Posted on by Arran Fisher
(I wrote this some time ago, but thought it still has relevance to our practice today, and provides a little insight into a previous era of Calgary Aikikai. It was originally published January 2008 on the indie music site www.thickspecs.com. The photo above is from 2009, I believe)
About twice a week I make the trek to a warehouse in the industrial southeast of Calgary, walk around the back, weave my way past 18-wheelers and commercial debris and go up the blue metal staircase to one of my favourite places. This might sound like many a band’s rehearsal space, but in this case I’m talking about my dojo, the place where I’ve practiced the martial art of Aikido for the past 12 years.
Upon opening the door, I’m greeted with a hearty “Konichiwa” from the other students, like I’ve entered a sushi restaurant. I bow to the photograph of Aikido’s founder, Morihei Ueshiba, and immediately I’m transported into another world. My mind is cleared of the stresses of normal city life, and I’m immersed in an atmosphere of camaraderie and scholarship, all couched in Japanese tradition and etiquette

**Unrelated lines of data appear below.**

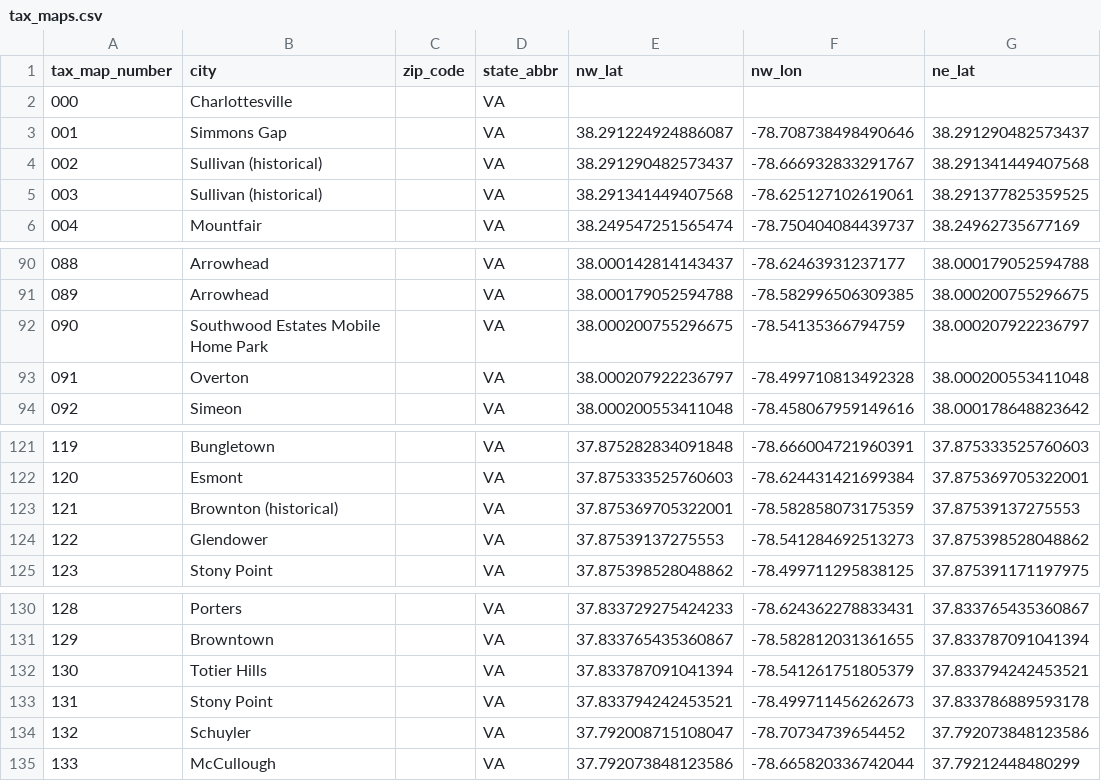
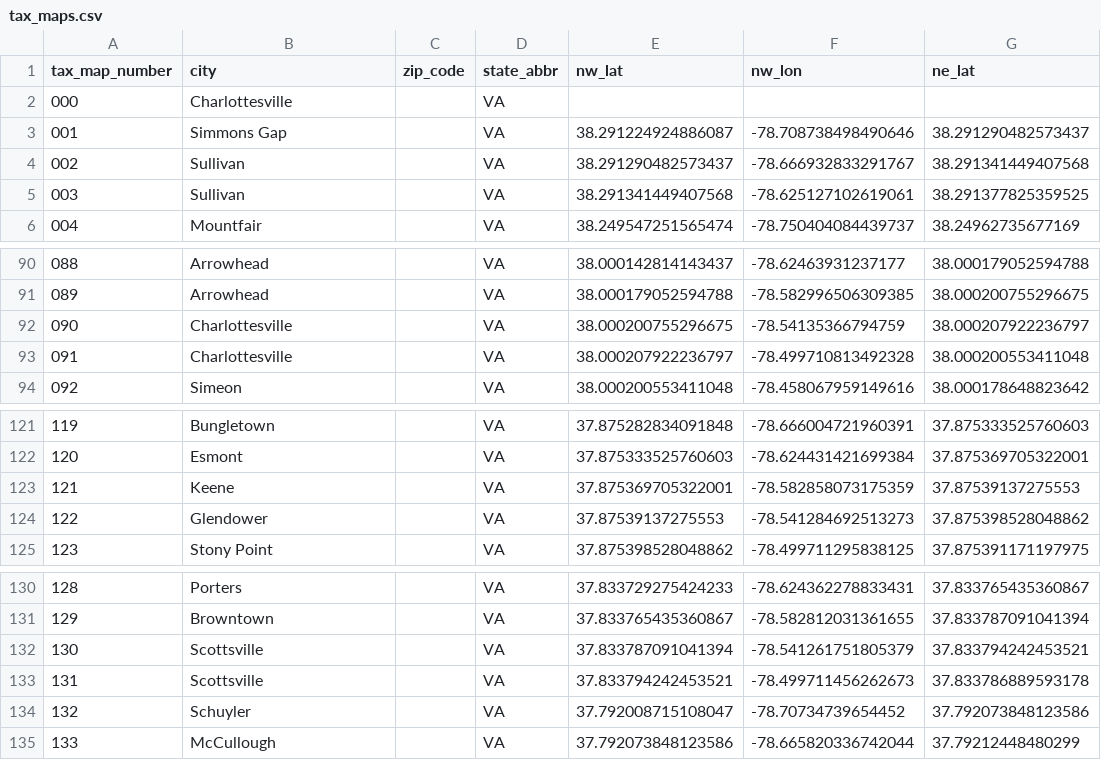
Before and after one commit to johnchapin/frids-backend, a CSV file: db/migrate/data/tax_maps.csv, drawn as a sheet; only a part is shown, gaps mark what is left out; the diff covers the shown part only; the diff names each change by its address in the sheet, - before the commit and + after, or states it on an @@ line.

Commit message:
Updates to tax map
git-svn-id: svn+ssh://boostrot/home/boostrot/svn/fridsbackend/trunk@29 70bf4735-b96f-0410-91f7-8b35716c8893

```diff
--- a/db/migrate/data/tax_maps.csv
+++ b/db/migrate/data/tax_maps.csv
-B4:B5 (city): Sullivan (historical)
+B4:B5 (city): Sullivan
-B92 (city): Southwood Estates Mobile Home Park
+B92 (city): Charlottesville
-B93 (city): Overton
+B93 (city): Charlottesville
-B123 (city): Brownton (historical)
+B123 (city): Keene
-B132 (city): Totier Hills
+B132 (city): Scottsville
-B133 (city): Stony Point
+B133 (city): Scottsville
```
Also changed, not shown: 12 edited cells elsewhere in this file.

Aikido is different from what most people think of martial arts. It’s not about fighting; it’s about cultivating a frame of mind. Sure, students learn all kinds of crazy ways to throw an attacker around, dislocate their elbow, or even cause some serious harm, but to focus on this element would be like saying that the only good thing about the ocean is that it floats boats. You’d miss the bigger picture. In Aikido, learning self-defense is seen as a way to become a better person.

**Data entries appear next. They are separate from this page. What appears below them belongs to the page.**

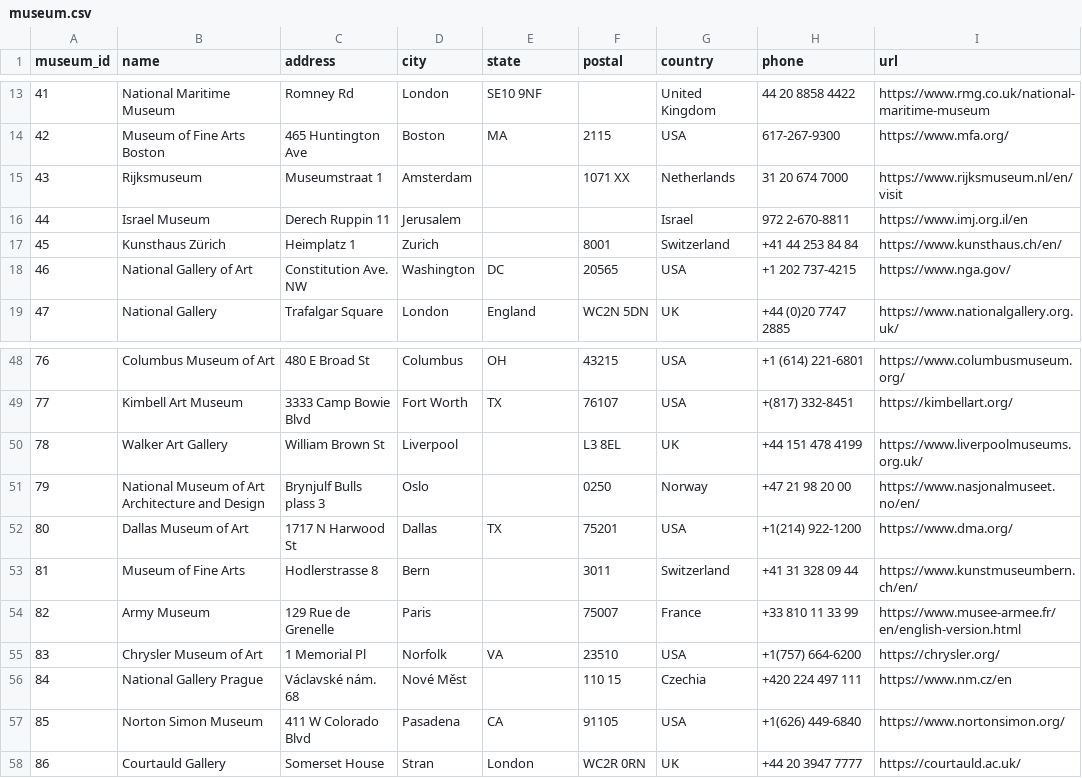
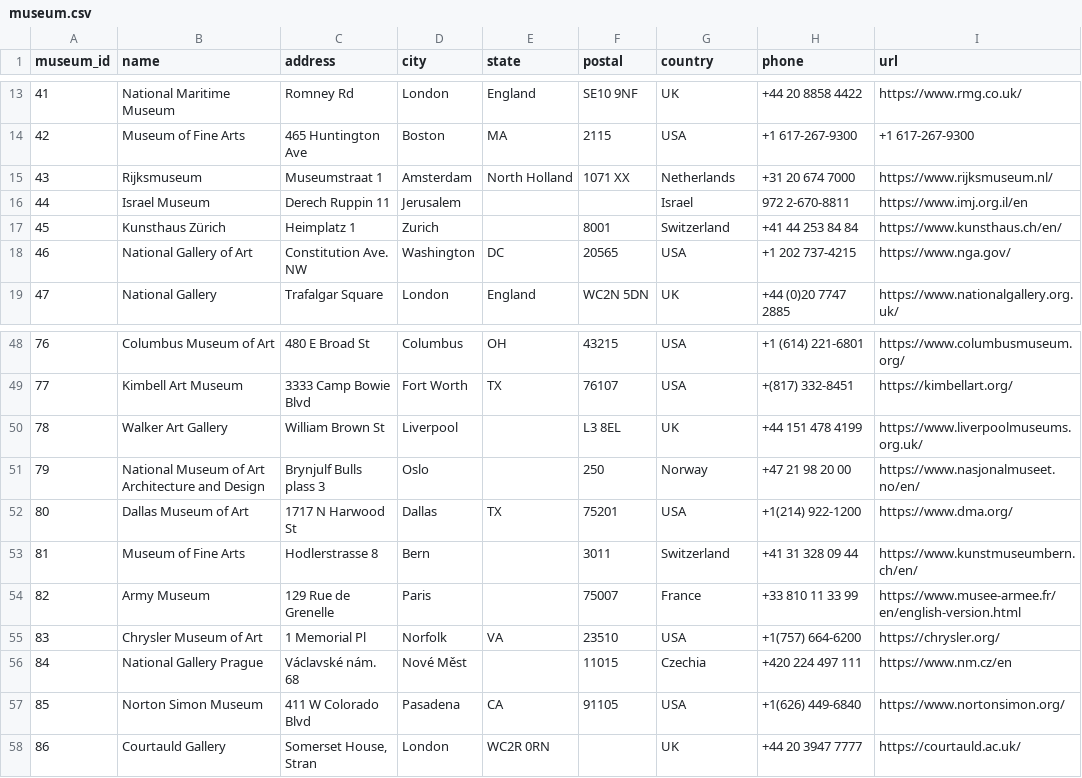
Before and after one commit to NhaDAlvarado/Data_Analysis-Portfolio, a CSV file: Painting_Analysis/museum.csv, drawn as a sheet; only a part is shown, gaps mark what is left out; the diff covers the shown part only.

```diff
--- a/Painting_Analysis/museum.csv
+++ b/Painting_Analysis/museum.csv
@@ -13,4 +13,4 @@ museum_id,name,address,city,state,postal,country,phone,url
-41,National Maritime Museum,Romney Rd,London,SE10 9NF,,United Kingdom,44 20 8858 4422,https://www.rmg.co.uk/national-maritime-museum
-42,Museum of Fine Arts Boston,465 Huntington Ave,Boston,MA,2115,USA,617-267-9300,https://www.mfa.org/
-43,Rijksmuseum,Museumstraat 1,Amsterdam,,1071 XX,Netherlands,31 20 674 7000,https://www.rijksmuseum.nl/en/visit
+41,National Maritime Museum,Romney Rd,London,England,SE10 9NF,UK,+44 20 8858 4422,https://www.rmg.co.uk/
+42,Museum of Fine Arts,465 Huntington Ave,Boston,MA,2115,USA,+1 617-267-9300,+1 617-267-9300
+43,Rijksmuseum,Museumstraat 1,Amsterdam,North Holland,1071 XX,Netherlands,+31 20 674 7000,https://www.rijksmuseum.nl/
 44,Israel Museum,Derech Ruppin 11,Jerusalem,,,Israel,972 2-670-8811,https://www.imj.org.il/en
@@ -50,3 +50,3 @@ museum_id,name,address,city,state,postal,country,phone,url
 78,Walker Art Gallery,William Brown St,Liverpool,,L3 8EL,UK,+44 151 478 4199,https://www.liverpoolmuseums.org.uk/
-79,National Museum of Art Architecture and Design,Brynjulf Bulls plass 3,Oslo,,0250,Norway,+47 21 98 20 00,https://www.nasjonalmuseet.no/en/
+79,National Museum of Art Architecture and Design,Brynjulf Bulls plass 3,Oslo,,250,Norway,+47 21 98 20 00,https://www.nasjonalmuseet.no/en/
 80,Dallas Museum of Art,1717 N Harwood St,Dallas,TX,75201,USA,+1(214) 922-1200,https://www.dma.org/
@@ -55,4 +55,4 @@ museum_id,name,address,city,state,postal,country,phone,url
 83,Chrysler Museum of Art,1 Memorial Pl,Norfolk,VA,23510,USA,+1(757) 664-6200,https://chrysler.org/
-84,National Gallery Prague,Václavské nám. 68,Nové Měst,,110 15,Czechia,+420 224 497 111,https://www.nm.cz/en
+84,National Gallery Prague,Václavské nám. 68,Nové Měst,,11015,Czechia,+420 224 497 111,https://www.nm.cz/en
 85,Norton Simon Museum,411 W Colorado Blvd,Pasadena,CA,91105,USA,+1(626) 449-6840,https://www.nortonsimon.org/
-86,Courtauld Gallery,Somerset House,Stran,London,WC2R 0RN,UK,+44 20 3947 7777,https://courtauld.ac.uk/
+86,Courtauld Gallery,"Somerset House, Stran",London,WC2R 0RN,,UK,+44 20 3947 7777,https://courtauld.ac.uk/
```
Also changed, not shown: 31 edited cells elsewhere in this file, 3 other files.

The training is completely non-competitive and only with the attitude of defense from an attack. There’s never a winner or loser and nobody is so skilled that they can’t learn from even the greenest beginner. At our dojo, the most important thing is that everyone has a good time and feels happy after each practice, so a positive attitude and avoidance of any injury are two of the most important elements.
I learn Aikido from Yasuhisa Inaba, 6 Dan, a man who moved to Calgary from Yokohama in 1980 and has been teaching in the traditional Japanese style ever since. We call him “Sensei” and greet each other with bows. The classes are conducted in English, but we use Japanese words for all the formal greetings and thank yous, as well as for names for all the techniques. Before and after each practice, we clean the mat with a mop and bleach, not just for sanitation, but as an act of purification. Traditional beliefs run deep.
The dojo is not just a place where you go to learn, such as a college classroom, and definitely not like a gym, where all that’s expected of you is to pay your membership. At the dojo you actually practice to become more aware of your surroundings and the people with whom you interact. You learn how to listen and be quiet, and how to teach others things you may have picked up. At the end of every practice I feel both energized by the experience and humbled by how much there is to know about this endlessly complex and rewarding pursuit.